Happy World MS Day! Multiple Sclerosis, also known as MS, is a chronic, unpredictable neurological disease that affects the central nervous system (source).
MS is a disease that I am very familiar with. When I was in high school, my mom was diagnosed with Multiple Sclerosis. I had never really heard of MS before so I wasn’t sure what to think. She made the point to reassure my sister and I that she would not die from the disease, but it would slowly degenerate her mind and body. Knowing that she wouldn’t die made me feel a little better, but I still didn’t know what it meant to live with this disease. It wasn’t until I returned from 4 years away at college, that I would come to understand how it affected her body. When I moved home, her energy levels were low, she often repeated herself, and she didn’t remember things well. Watching her go from the high energy person to someone who easily fatigued was hard for me to grasp, especially since she looked fine.
The difference between MS and other diseases is that no two people have the same experience. It looks very different from person to person. MS can cause various symptoms, such as blurry vision, numbness, loss of balance, poor coordination, extreme fatigue, and problems with memory and concentration, along with paralysis and blindness. These problems can come and go, otherwise known as flare-ups (source).
Watching my mom’s disease worsen continues to be heart breaking. While you can’t really tell that she has MS when you look at her, as you listen to her speak sometimes and walk, you can see how it has affected her in both mind and body.
MS occurs in more women than men, but anyone can be diagnosed with it. Children as young as 2 years old have developed the disease. While it is not fatal, as the diagnosis progresses throughout their lifetime, many develop limited productivity.

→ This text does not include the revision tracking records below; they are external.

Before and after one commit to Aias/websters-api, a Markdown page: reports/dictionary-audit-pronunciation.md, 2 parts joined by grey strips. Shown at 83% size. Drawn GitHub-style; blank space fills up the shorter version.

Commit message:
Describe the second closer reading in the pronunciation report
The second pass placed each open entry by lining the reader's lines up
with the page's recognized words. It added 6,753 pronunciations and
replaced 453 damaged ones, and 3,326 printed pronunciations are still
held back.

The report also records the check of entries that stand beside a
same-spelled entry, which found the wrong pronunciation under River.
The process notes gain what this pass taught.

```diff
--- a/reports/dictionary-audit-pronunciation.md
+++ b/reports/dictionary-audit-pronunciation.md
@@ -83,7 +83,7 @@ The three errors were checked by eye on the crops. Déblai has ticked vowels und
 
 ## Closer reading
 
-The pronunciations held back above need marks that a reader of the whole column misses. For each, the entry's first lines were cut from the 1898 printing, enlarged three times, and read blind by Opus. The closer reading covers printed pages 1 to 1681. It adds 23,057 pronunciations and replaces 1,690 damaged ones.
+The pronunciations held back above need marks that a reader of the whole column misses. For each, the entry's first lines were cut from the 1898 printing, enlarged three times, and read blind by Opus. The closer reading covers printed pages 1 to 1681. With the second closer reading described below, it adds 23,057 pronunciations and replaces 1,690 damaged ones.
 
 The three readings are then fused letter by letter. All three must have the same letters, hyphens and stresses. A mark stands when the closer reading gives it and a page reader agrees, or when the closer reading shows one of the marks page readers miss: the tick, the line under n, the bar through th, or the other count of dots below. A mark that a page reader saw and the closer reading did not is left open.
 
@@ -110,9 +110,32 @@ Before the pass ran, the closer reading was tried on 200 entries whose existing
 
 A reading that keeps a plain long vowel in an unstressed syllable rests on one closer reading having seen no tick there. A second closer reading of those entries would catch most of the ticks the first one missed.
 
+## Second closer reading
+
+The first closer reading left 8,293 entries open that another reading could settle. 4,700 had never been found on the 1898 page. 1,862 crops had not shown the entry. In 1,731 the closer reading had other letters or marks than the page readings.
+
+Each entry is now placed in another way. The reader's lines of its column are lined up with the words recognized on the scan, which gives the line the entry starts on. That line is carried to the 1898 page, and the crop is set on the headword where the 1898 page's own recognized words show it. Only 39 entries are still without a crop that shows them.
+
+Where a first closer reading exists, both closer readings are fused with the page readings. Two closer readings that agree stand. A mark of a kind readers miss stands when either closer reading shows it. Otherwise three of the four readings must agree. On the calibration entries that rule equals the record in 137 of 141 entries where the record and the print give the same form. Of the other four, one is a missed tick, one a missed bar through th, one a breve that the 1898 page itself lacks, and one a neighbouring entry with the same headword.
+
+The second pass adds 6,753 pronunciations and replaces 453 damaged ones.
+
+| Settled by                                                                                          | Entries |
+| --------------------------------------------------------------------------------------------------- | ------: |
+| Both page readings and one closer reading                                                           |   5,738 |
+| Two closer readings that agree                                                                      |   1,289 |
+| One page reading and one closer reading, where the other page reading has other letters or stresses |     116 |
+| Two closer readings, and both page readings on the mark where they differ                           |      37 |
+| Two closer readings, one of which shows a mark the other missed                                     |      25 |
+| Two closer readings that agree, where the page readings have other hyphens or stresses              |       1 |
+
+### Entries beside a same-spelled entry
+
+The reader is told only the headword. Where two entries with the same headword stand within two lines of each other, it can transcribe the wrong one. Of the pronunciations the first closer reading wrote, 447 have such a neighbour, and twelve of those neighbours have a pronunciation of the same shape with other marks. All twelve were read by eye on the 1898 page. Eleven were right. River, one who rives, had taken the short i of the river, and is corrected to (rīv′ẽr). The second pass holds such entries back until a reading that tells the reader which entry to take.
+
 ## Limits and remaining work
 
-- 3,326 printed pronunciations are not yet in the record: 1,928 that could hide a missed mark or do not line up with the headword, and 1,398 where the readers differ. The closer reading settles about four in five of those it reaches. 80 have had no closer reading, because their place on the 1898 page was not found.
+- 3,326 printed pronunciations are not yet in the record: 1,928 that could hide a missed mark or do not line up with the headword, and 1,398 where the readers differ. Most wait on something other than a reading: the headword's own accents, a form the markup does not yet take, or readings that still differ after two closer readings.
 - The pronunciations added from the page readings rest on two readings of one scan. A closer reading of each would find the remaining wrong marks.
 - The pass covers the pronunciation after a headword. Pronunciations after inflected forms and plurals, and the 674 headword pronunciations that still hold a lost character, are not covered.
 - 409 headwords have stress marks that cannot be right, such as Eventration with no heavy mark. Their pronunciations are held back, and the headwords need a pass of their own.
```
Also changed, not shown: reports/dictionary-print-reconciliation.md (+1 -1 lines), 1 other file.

World MS Day was established in 2009 as a global awareness campaign to provide information regarding MS and the 2 million plus people living with MS. Progress is being made to treating and understanding MS, but there is no cure yet. However, there are FDA-approved medications that have been shown to “modify” or slow down the course of MS, and there are various therapeutic and technological advances that aid in managing symptoms (source). Learn how you can spread the word about the 1000 faces of MS on the World MS Day website, Twitter, or Facebook.
If you are living with MS, living with someone who has MS, or know someone who has MS, please take the time and create a postcard on the World MS Day 2012 website. Take a look at mine. Maybe it will inspire you to share your story and join the 1000 faces of MS.
Are you or anyone you know living with Multiple Sclerosis? What is your story?